I hold myself to a high standard of ethical breeding practices, and part of that means testing all of my breeding dogs for OFA Hips, OFA Elbows, OFA Eyes (CAER), OFA Cardiac, OFA Patella, and for Genetic Diseases. This ensures that the breeding dogs are healthy and that the puppies they produce as the healthiest and happiest that they can be.
You can see all the genetic health test results for my dogs on my Paw Print Genetics profile.
Without genetic testing, there's no real way to know if your puppy is at risk for an inherited health condition. There is a general misconception that mixed-breed dogs, such as bernedoodles and Goldendoodles, are inherently free of genetic disease.
This may be true for disorders that are specific or endemic to a breed (such as Addison's disease in poodles), but the common genetic diseases that are seen across all breeds are seen with the same frequency in mixed breeds.
A mixed-breed dog with hip arthritis has no less a case of hip dysplasia than a pure-bred dog. Conscientious breeders, whether of mixed-breed dogs or purebreds, test and label their dogs as dysplastic prior to the onset of clinical signs.
Genetic testing not only helps to ensure that your puppy is healthy but also allows me to make smart decisions about matching sires and dams to promote the health of the breed overall. Once upon a time, genetic test providers would tell you that a dog with a “carrier” status for a recessive genetic disorder should not be bred.
However, the modern view is that we should not exclude dogs from the gene pool based on a “carrier” result for a genetic test. Instead, breeders should use the test to make sure that they breed their “carrier” dog with a “clear” or “normal” mate. In this way, dogs can be bred and we need never observe the disorder in the resulting puppies.
The breeder can then test potential offspring to try and keep a “clear” or “normal” breeding replacement animal as soon as is practical. In the meantime, the breeder can ensure that one “clear” animal is used for every DNA test in every breeding.

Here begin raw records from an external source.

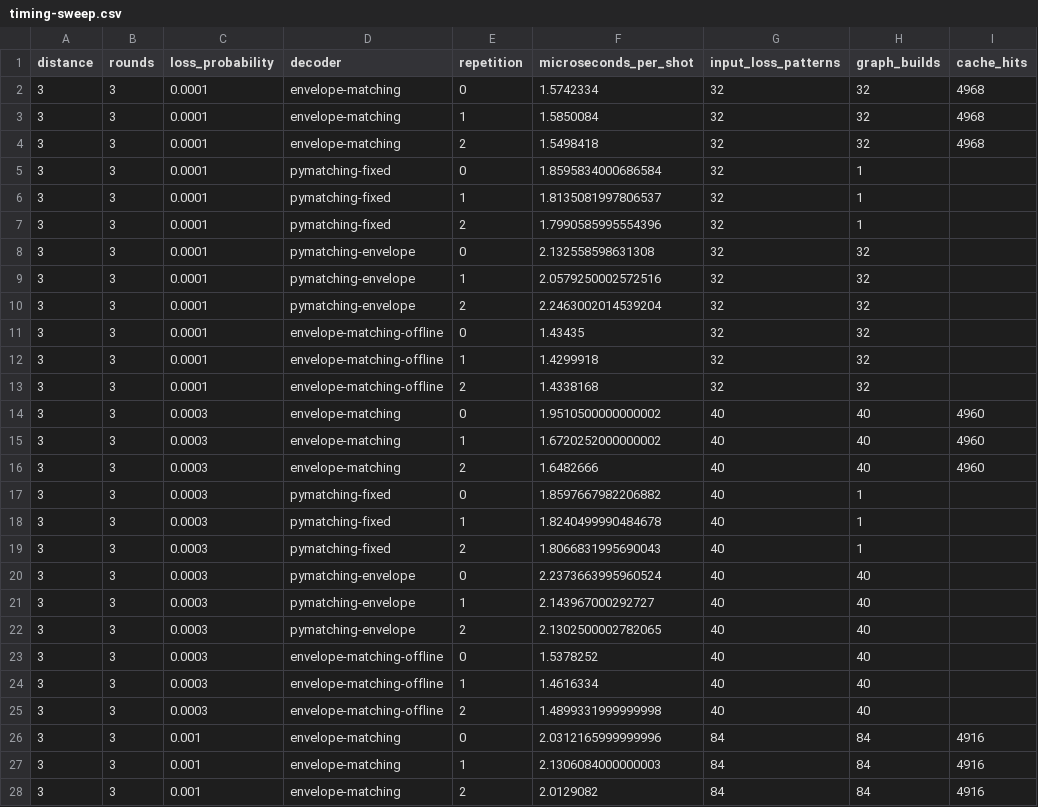
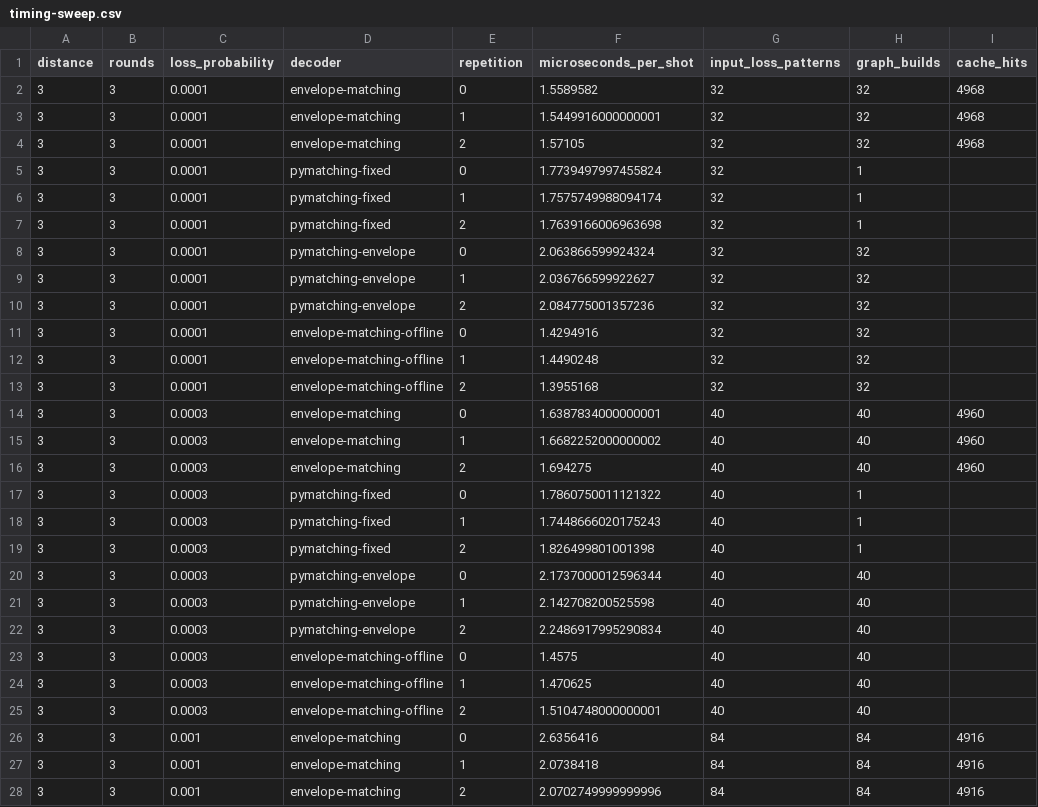
Before and after one commit to nzy1997/rust-qec-docs, a CSV file: site/static/data/atom-loss/timing-sweep.csv, drawn as a sheet; only a part is shown; the diff covers the shown part only; the diff names each change by its address in the sheet, - before the commit and + after, or states it on an @@ line.

Commit message:
Refresh atom-loss evidence for merged rstim sampler (#14)

```diff
--- a/site/static/data/atom-loss/timing-sweep.csv
+++ b/site/static/data/atom-loss/timing-sweep.csv
-F2 (microseconds_per_shot): 1.5742334
+F2 (microseconds_per_shot): 1.5589582
-F3 (microseconds_per_shot): 1.5850084
+F3 (microseconds_per_shot): 1.5449916000000001
-F4 (microseconds_per_shot): 1.5498418
+F4 (microseconds_per_shot): 1.57105
-F5 (microseconds_per_shot): 1.8595834000686584
+F5 (microseconds_per_shot): 1.7739497997455824
-F6 (microseconds_per_shot): 1.8135081997806537
+F6 (microseconds_per_shot): 1.7575749988094174
-F7 (microseconds_per_shot): 1.7990585995554396
+F7 (microseconds_per_shot): 1.7639166006963698
-F8 (microseconds_per_shot): 2.132558598631308
+F8 (microseconds_per_shot): 2.063866599924324
-F9 (microseconds_per_shot): 2.0579250002572516
+F9 (microseconds_per_shot): 2.036766599922627
-F10 (microseconds_per_shot): 2.2463002014539204
+F10 (microseconds_per_shot): 2.084775001357236
-F11 (microseconds_per_shot): 1.43435
+F11 (microseconds_per_shot): 1.4294916
-F12 (microseconds_per_shot): 1.4299918
+F12 (microseconds_per_shot): 1.4490248
-F13 (microseconds_per_shot): 1.4338168
+F13 (microseconds_per_shot): 1.3955168
-F14 (microseconds_per_shot): 1.9510500000000002
+F14 (microseconds_per_shot): 1.6387834000000001
-F15 (microseconds_per_shot): 1.6720252000000002
+F15 (microseconds_per_shot): 1.6682252000000002
-F16 (microseconds_per_shot): 1.6482666
+F16 (microseconds_per_shot): 1.694275
-F17 (microseconds_per_shot): 1.8597667982206882
+F17 (microseconds_per_shot): 1.7860750011121322
-F18 (microseconds_per_shot): 1.8240499990484678
+F18 (microseconds_per_shot): 1.7448666020175243
-F19 (microseconds_per_shot): 1.8066831995690043
+F19 (microseconds_per_shot): 1.826499801001398
-F20 (microseconds_per_shot): 2.2373663995960524
+F20 (microseconds_per_shot): 2.1737000012596344
-F21 (microseconds_per_shot): 2.143967000292727
+F21 (microseconds_per_shot): 2.142708200525598
-F22 (microseconds_per_shot): 2.1302500002782065
+F22 (microseconds_per_shot): 2.2486917995290834
-F23 (microseconds_per_shot): 1.5378252
+F23 (microseconds_per_shot): 1.4575
-F24 (microseconds_per_shot): 1.4616334
+F24 (microseconds_per_shot): 1.470625
-F25 (microseconds_per_shot): 1.4899331999999998
+F25 (microseconds_per_shot): 1.5104748000000001
-F26 (microseconds_per_shot): 2.0312165999999996
+F26 (microseconds_per_shot): 2.6356416
-F27 (microseconds_per_shot): 2.1306084000000003
+F27 (microseconds_per_shot): 2.0738418
-F28 (microseconds_per_shot): 2.0129082
+F28 (microseconds_per_shot): 2.0702749999999996
```
Also changed, not shown: 153 edited cells elsewhere in this file, site/static/data/atom-loss/summary.csv, 25 other files.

The reality is that forcing people to use animals that are “clear” for every test will place unnecessary pressure on the clear animals, and could lead to an over-representation of their particular genetic traits in the population. The latest research tells us that the damage done to the population by overusing a single popular animal is far worse than the damage done from breeding a carrier animal to a normal mate.
I genetically test my mama and papa dogs for shedding genes, as well as other traits, to ensure that the puppies are actually inheriting the traits we're aiming for (such as having the least likelihood to shed and solid genetic health), rather than just spinning the genetic roulette wheel by guessing that a certain pairing will produce puppies with the desired traits.